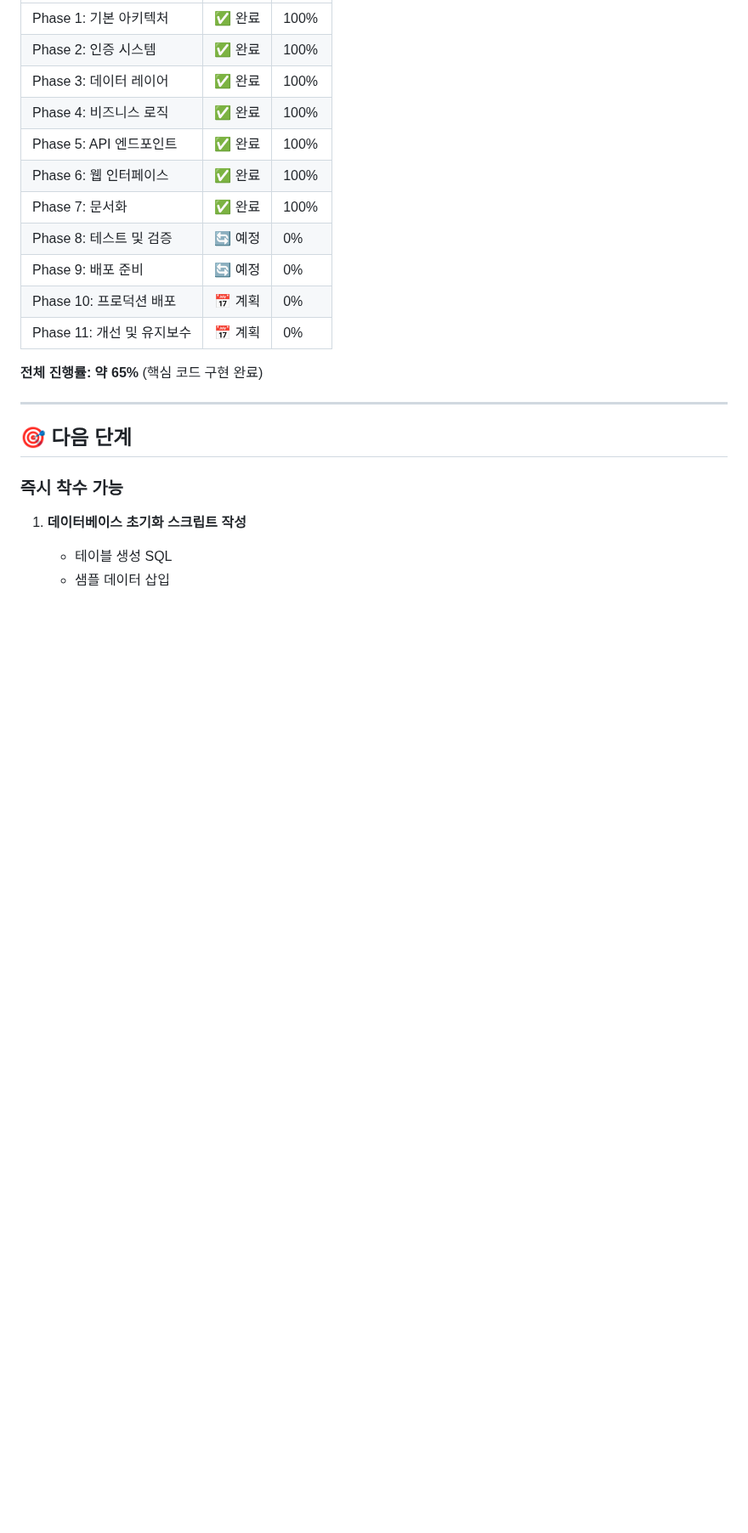
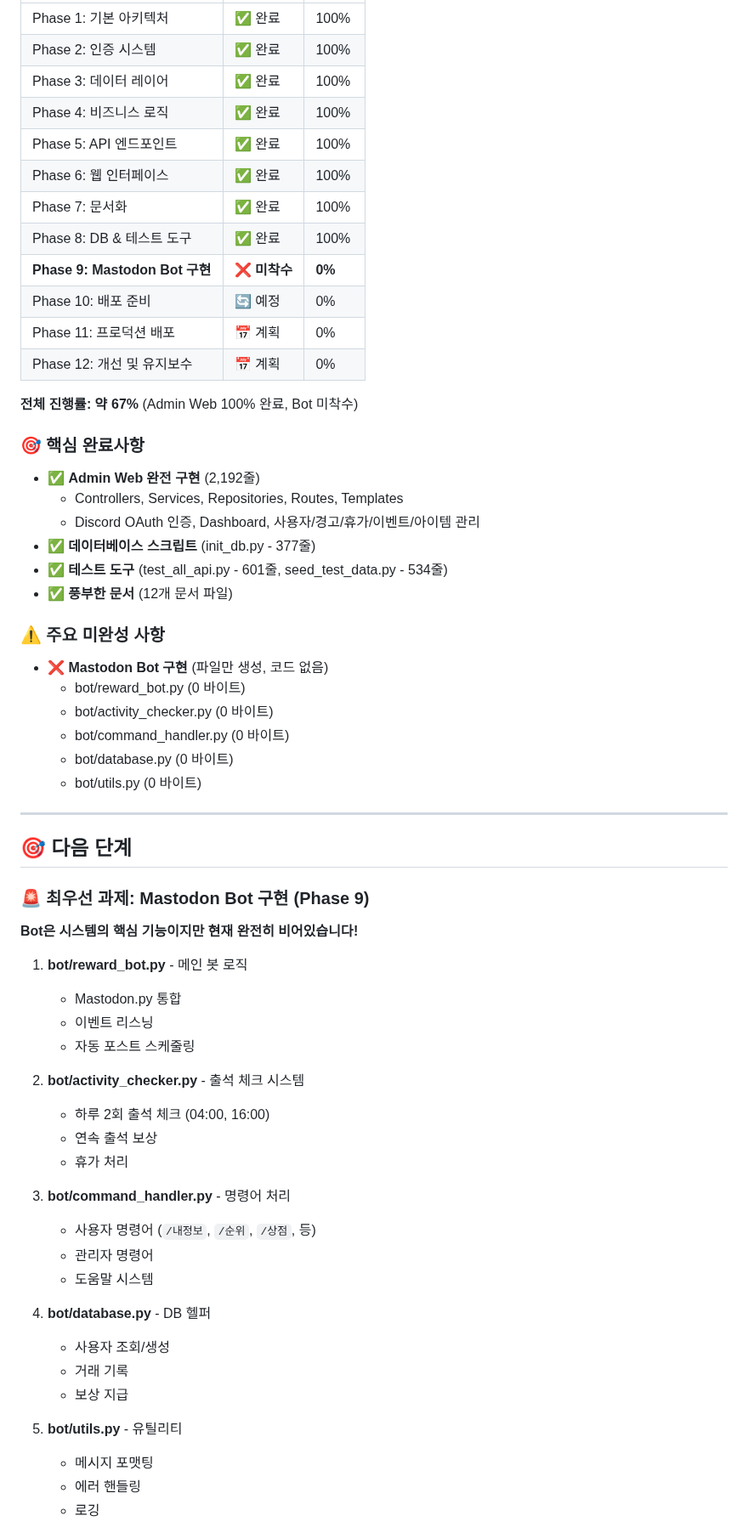
Before and after one commit to NinoNinoNinoling/commumanager, a Markdown page: ROADMAP.md, the part around one of its changes. Shown at 85% size. GitHub-like rendering; blank space fills up the shorter version.

```diff
--- a/ROADMAP.md
+++ b/ROADMAP.md
@@ -211,18 +259,60 @@
 | Phase 5: API 엔드포인트 | ✅ 완료 | 100% |
 | Phase 6: 웹 인터페이스 | ✅ 완료 | 100% |
 | Phase 7: 문서화 | ✅ 완료 | 100% |
-| Phase 8: 테스트 및 검증 | 🔄 예정 | 0% |
-| Phase 9: 배포 준비 | 🔄 예정 | 0% |
-| Phase 10: 프로덕션 배포 | 📅 계획 | 0% |
-| Phase 11: 개선 및 유지보수 | 📅 계획 | 0% |
+| Phase 8: DB & 테스트 도구 | ✅ 완료 | 100% |
+| **Phase 9: Mastodon Bot 구현** | ❌ **미착수** | **0%** |
+| Phase 10: 배포 준비 | 🔄 예정 | 0% |
+| Phase 11: 프로덕션 배포 | 📅 계획 | 0% |
+| Phase 12: 개선 및 유지보수 | 📅 계획 | 0% |
 
-**전체 진행률: 약 65%** (핵심 코드 구현 완료)
+**전체 진행률: 약 67%** (Admin Web 100% 완료, Bot 미착수)
+
+### 🎯 핵심 완료사항
+- ✅ **Admin Web 완전 구현** (2,192줄)
+  - Controllers, Services, Repositories, Routes, Templates
+  - Discord OAuth 인증, Dashboard, 사용자/경고/휴가/이벤트/아이템 관리
+- ✅ **데이터베이스 스크립트** (init_db.py - 377줄)
+- ✅ **테스트 도구** (test_all_api.py - 601줄, seed_test_data.py - 534줄)
+- ✅ **풍부한 문서** (12개 문서 파일)
+
+### ⚠️ 주요 미완성 사항
+- ❌ **Mastodon Bot 구현** (파일만 생성, 코드 없음)
+  - bot/reward_bot.py (0 바이트)
+  - bot/activity_checker.py (0 바이트)
+  - bot/command_handler.py (0 바이트)
+  - bot/database.py (0 바이트)
+  - bot/utils.py (0 바이트)
 
 ---
 
 ## 🎯 다음 단계
 
-### 즉시 착수 가능
-1. **데이터베이스 초기화 스크립트 작성**
-   - 테이블 생성 SQL
-   - 샘플 데이터 삽입
+### 🚨 최우선 과제: Mastodon Bot 구현 (Phase 9)
+
+**Bot은 시스템의 핵심 기능이지만 현재 완전히 비어있습니다!**
+
+1. **bot/reward_bot.py** - 메인 봇 로직
+   - Mastodon.py 통합
+   - 이벤트 리스닝
+   - 자동 포스트 스케줄링
+
+2. **bot/activity_checker.py** - 출석 체크 시스템
+   - 하루 2회 출석 체크 (04:00, 16:00)
+   - 연속 출석 보상
+   - 휴가 처리
+
+3. **bot/command_handler.py** - 명령어 처리
+   - 사용자 명령어 (`/내정보`, `/순위`, `/상점`, 등)
+   - 관리자 명령어
+   - 도움말 시스템
+
+4. **bot/database.py** - DB 헬퍼
+   - 사용자 조회/생성
+   - 거래 기록
+   - 보상 지급
+
+5. **bot/utils.py** - 유틸리티
+   - 메시지 포맷팅
+   - 에러 핸들링
+   - 로깅
+
```
Also changed, not shown: other parts of ROADMAP.md (+77 -20 lines).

### WHAT THE TASK REQUIRES
Images in the records must not be repeated; everything else should be returned exactly.

### WORKED SOLUTION
Before and after one commit to NinoNinoNinoling/commumanager, a Markdown page: ROADMAP.md, the part around one of its changes. Shown at 85% size. GitHub-like rendering; blank space fills up the shorter version.

```diff
--- a/ROADMAP.md
+++ b/ROADMAP.md
@@ -211,18 +259,60 @@
 | Phase 5: API 엔드포인트 | ✅ 완료 | 100% |
 | Phase 6: 웹 인터페이스 | ✅ 완료 | 100% |
 | Phase 7: 문서화 | ✅ 완료 | 100% |
-| Phase 8: 테스트 및 검증 | 🔄 예정 | 0% |
-| Phase 9: 배포 준비 | 🔄 예정 | 0% |
-| Phase 10: 프로덕션 배포 | 📅 계획 | 0% |
-| Phase 11: 개선 및 유지보수 | 📅 계획 | 0% |
+| Phase 8: DB & 테스트 도구 | ✅ 완료 | 100% |
+| **Phase 9: Mastodon Bot 구현** | ❌ **미착수** | **0%** |
+| Phase 10: 배포 준비 | 🔄 예정 | 0% |
+| Phase 11: 프로덕션 배포 | 📅 계획 | 0% |
+| Phase 12: 개선 및 유지보수 | 📅 계획 | 0% |
 
-**전체 진행률: 약 65%** (핵심 코드 구현 완료)
+**전체 진행률: 약 67%** (Admin Web 100% 완료, Bot 미착수)
+
+### 🎯 핵심 완료사항
+- ✅ **Admin Web 완전 구현** (2,192줄)
+  - Controllers, Services, Repositories, Routes, Templates
+  - Discord OAuth 인증, Dashboard, 사용자/경고/휴가/이벤트/아이템 관리
+- ✅ **데이터베이스 스크립트** (init_db.py - 377줄)
+- ✅ **테스트 도구** (test_all_api.py - 601줄, seed_test_data.py - 534줄)
+- ✅ **풍부한 문서** (12개 문서 파일)
+
+### ⚠️ 주요 미완성 사항
+- ❌ **Mastodon Bot 구현** (파일만 생성, 코드 없음)
+  - bot/reward_bot.py (0 바이트)
+  - bot/activity_checker.py (0 바이트)
+  - bot/command_handler.py (0 바이트)
+  - bot/database.py (0 바이트)
+  - bot/utils.py (0 바이트)
 
 ---
 
 ## 🎯 다음 단계
 
-### 즉시 착수 가능
-1. **데이터베이스 초기화 스크립트 작성**
-   - 테이블 생성 SQL
-   - 샘플 데이터 삽입
+### 🚨 최우선 과제: Mastodon Bot 구현 (Phase 9)
+
+**Bot은 시스템의 핵심 기능이지만 현재 완전히 비어있습니다!**
+
+1. **bot/reward_bot.py** - 메인 봇 로직
+   - Mastodon.py 통합
+   - 이벤트 리스닝
+   - 자동 포스트 스케줄링
+
+2. **bot/activity_checker.py** - 출석 체크 시스템
+   - 하루 2회 출석 체크 (04:00, 16:00)
+   - 연속 출석 보상
+   - 휴가 처리
+
+3. **bot/command_handler.py** - 명령어 처리
+   - 사용자 명령어 (`/내정보`, `/순위`, `/상점`, 등)
+   - 관리자 명령어
+   - 도움말 시스템
+
+4. **bot/database.py** - DB 헬퍼
+   - 사용자 조회/생성
+   - 거래 기록
+   - 보상 지급
+
+5. **bot/utils.py** - 유틸리티
+   - 메시지 포맷팅
+   - 에러 핸들링
+   - 로깅
+
```
Also changed, not shown: other parts of ROADMAP.md (+77 -20 lines).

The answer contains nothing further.